• **WORK INSTRUCTIONS**
When you find the word "ipynb" in a line of the entries, please copy the whole line.

• **AVAILABLE DATA**
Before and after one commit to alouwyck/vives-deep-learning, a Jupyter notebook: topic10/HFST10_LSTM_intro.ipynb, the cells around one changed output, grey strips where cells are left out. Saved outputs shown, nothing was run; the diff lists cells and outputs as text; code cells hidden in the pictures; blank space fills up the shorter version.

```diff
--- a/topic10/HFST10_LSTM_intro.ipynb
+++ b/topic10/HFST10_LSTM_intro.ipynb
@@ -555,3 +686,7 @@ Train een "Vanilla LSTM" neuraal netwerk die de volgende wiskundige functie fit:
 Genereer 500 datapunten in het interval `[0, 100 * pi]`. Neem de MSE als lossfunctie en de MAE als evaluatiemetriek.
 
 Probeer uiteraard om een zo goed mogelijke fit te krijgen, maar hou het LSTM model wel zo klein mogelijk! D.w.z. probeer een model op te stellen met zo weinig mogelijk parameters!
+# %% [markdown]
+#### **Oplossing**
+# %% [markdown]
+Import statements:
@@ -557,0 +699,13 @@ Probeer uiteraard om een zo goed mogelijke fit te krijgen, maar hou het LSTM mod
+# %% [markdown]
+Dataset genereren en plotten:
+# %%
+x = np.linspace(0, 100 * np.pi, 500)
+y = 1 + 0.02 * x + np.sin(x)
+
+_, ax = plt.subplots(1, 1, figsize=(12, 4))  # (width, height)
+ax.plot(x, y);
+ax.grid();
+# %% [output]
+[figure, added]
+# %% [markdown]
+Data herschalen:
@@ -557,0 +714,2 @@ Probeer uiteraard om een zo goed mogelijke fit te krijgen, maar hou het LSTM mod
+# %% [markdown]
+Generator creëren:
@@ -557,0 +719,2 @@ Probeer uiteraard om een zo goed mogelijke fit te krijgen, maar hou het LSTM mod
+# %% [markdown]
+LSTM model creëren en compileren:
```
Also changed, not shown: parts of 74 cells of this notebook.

• **EXERCISE RESULT**
Before and after one commit to alouwyck/vives-deep-learning, a Jupyter notebook: topic10/HFST10_LSTM_intro.ipynb, the cells around one changed output, grey strips where cells are left out. Saved outputs shown, nothing was run; the diff lists cells and outputs as text; code cells hidden in the pictures; blank space fills up the shorter version.
--- a/topic10/HFST10_LSTM_intro.ipynb
+++ b/topic10/HFST10_LSTM_intro.ipynb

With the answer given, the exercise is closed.